### Problem requirements
Hunt for the word "notes" across the entries below, copying each line that holds it.

# # #

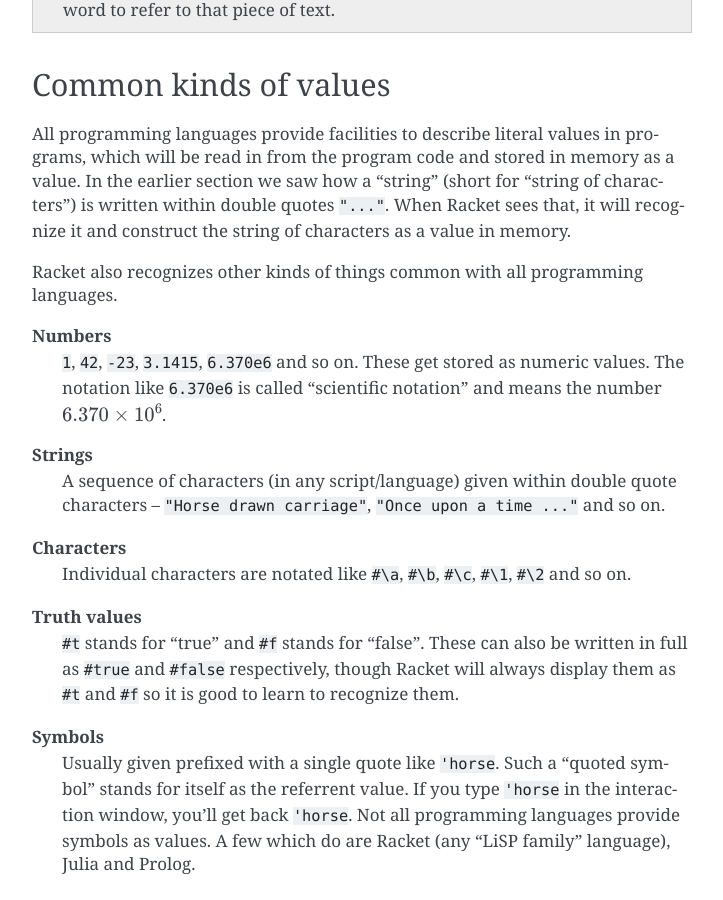
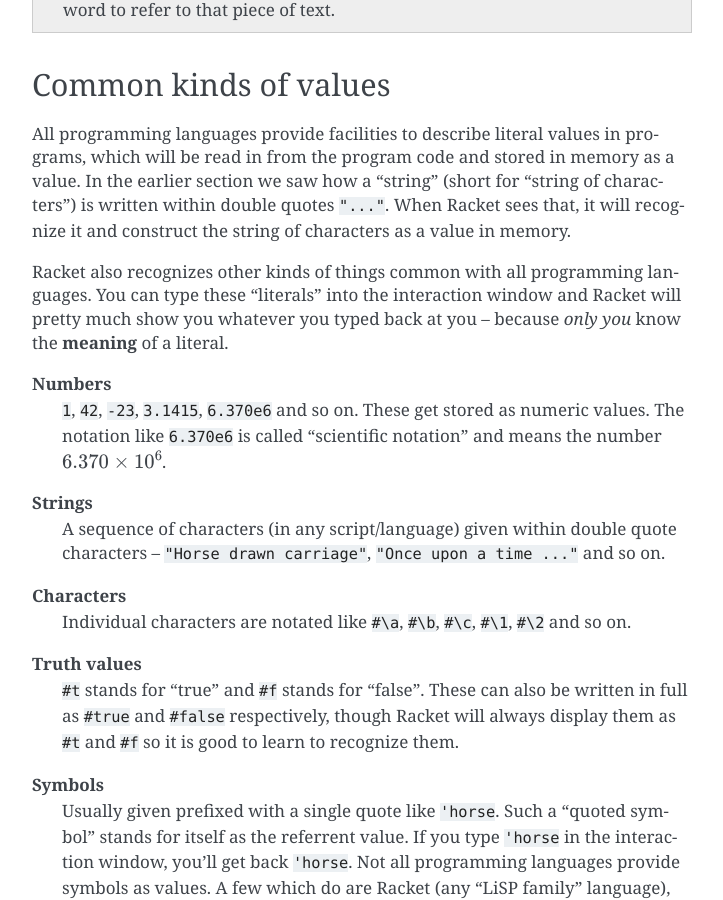
Before and after one commit to kreauniv/complit, a Sphinx documentation site: the page built from source/words.rst, in a window 1280 px wide and 900 px high, scrolled down 3784 px. Shown: the whole window, without its empty margins (388-1111 px from the left). Built offline with Sphinx 7.4.7, drawn with Linux system fonts in a browser that asks for light colours.

Commit message:
meaning of literal

```diff
--- a/source/words.rst
+++ b/source/words.rst
@@ -138,7 +138,9 @@
 a value in memory.
 
 Racket also recognizes other kinds of things common with all programming
-languages.
+languages. You can type these "literals" into the interaction window
+and Racket will pretty much show you whatever you typed back at you --
+because *only you* know the **meaning** of a literal.
 
 **Numbers**
    ``1``, ``42``, ``-23``, ``3.1415``, ``6.370e6`` and so on. These get stored
```
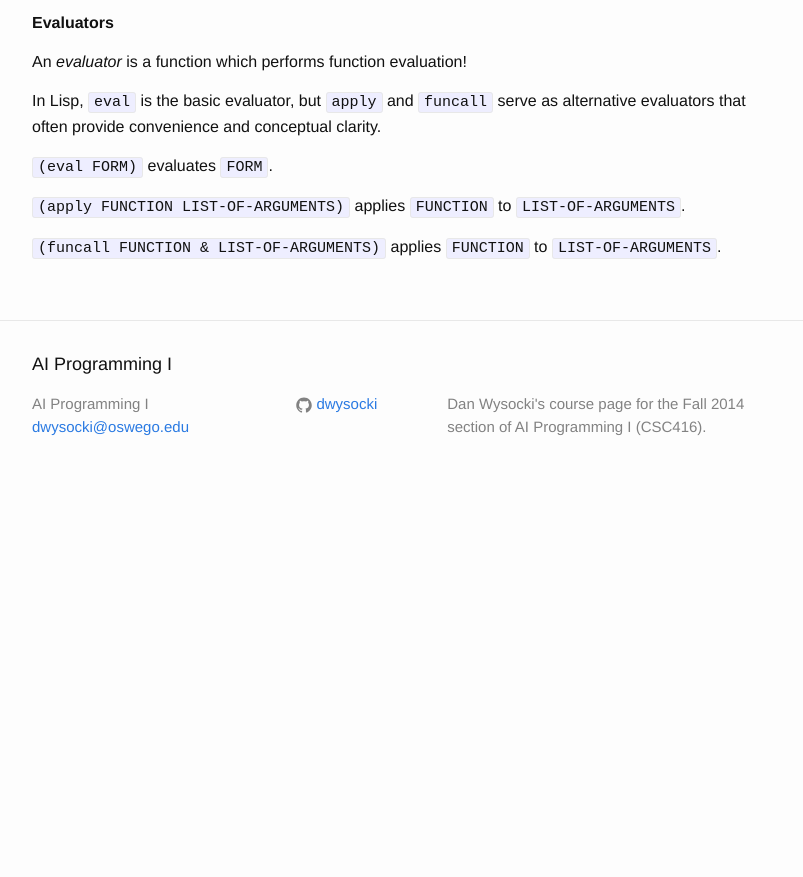
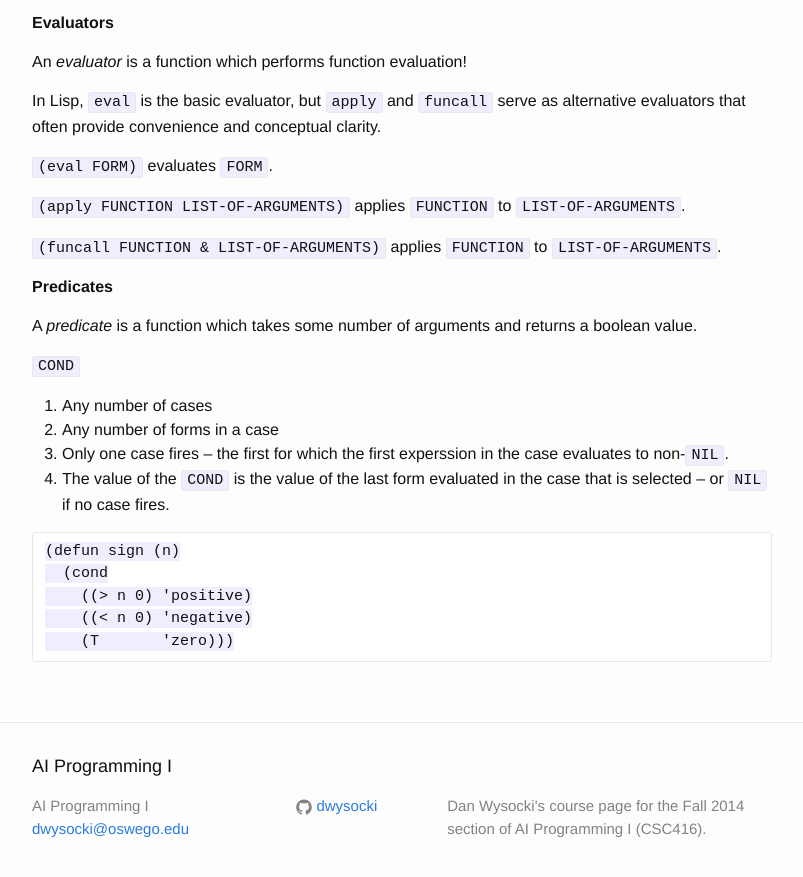
Before and after one commit to dwysocki/ai-programming1, a Jekyll site: the page built from notes.md, in a window 1280 px wide and 900 px high, scrolled down 4146 px. Shown: the top 877 px of the window, without its empty margins (238-1041 px from the left). Built offline with Jekyll 4.4.1, drawn with Linux system fonts in a browser that asks for light colours; before the commit the page ends 4644 px from its top, so only the background shows below that.

Commit message:
Class notes

````diff
--- a/notes.md
+++ b/notes.md
@@ -224,3 +224,26 @@ alternative evaluators that often provide convenience and conceptual clarity.
 
 `(funcall FUNCTION & LIST-OF-ARGUMENTS)` applies `FUNCTION` to
 `LIST-OF-ARGUMENTS`.
+
+**Predicates**
+
+A *predicate* is a function which takes some number of arguments and returns a
+boolean value.
+
+
+`COND`
+
+1. Any number of cases
+2. Any number of forms in a case
+3. Only one case fires -- the first for which the first experssion in the case
+   evaluates to non-`NIL`.
+4. The value of the `COND` is the value of the last form evaluated in the case
+   that is selected -- or `NIL` if no case fires.
+
+```
+(defun sign (n)
+  (cond
+    ((> n 0) 'positive)
+    ((< n 0) 'negative)
+    (T       'zero)))
+```
````
Also changed, not shown: _posts/sessions/2014-09-10-native-predicates-session.markdown (added, +50 -0 lines), sessions/native-predicates-session.txt (added, +39 -0 lines).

# # #

### Result of this exercise
Before and after one commit to dwysocki/ai-programming1, a Jekyll site: the page built from notes.md, in a window 1280 px wide and 900 px high, scrolled down 4146 px. Shown: the top 877 px of the window, without its empty margins (238-1041 px from the left). Built offline with Jekyll 4.4.1, drawn with Linux system fonts in a browser that asks for light colours; before the commit the page ends 4644 px from its top, so only the background shows below that.
Class notes
--- a/notes.md
+++ b/notes.md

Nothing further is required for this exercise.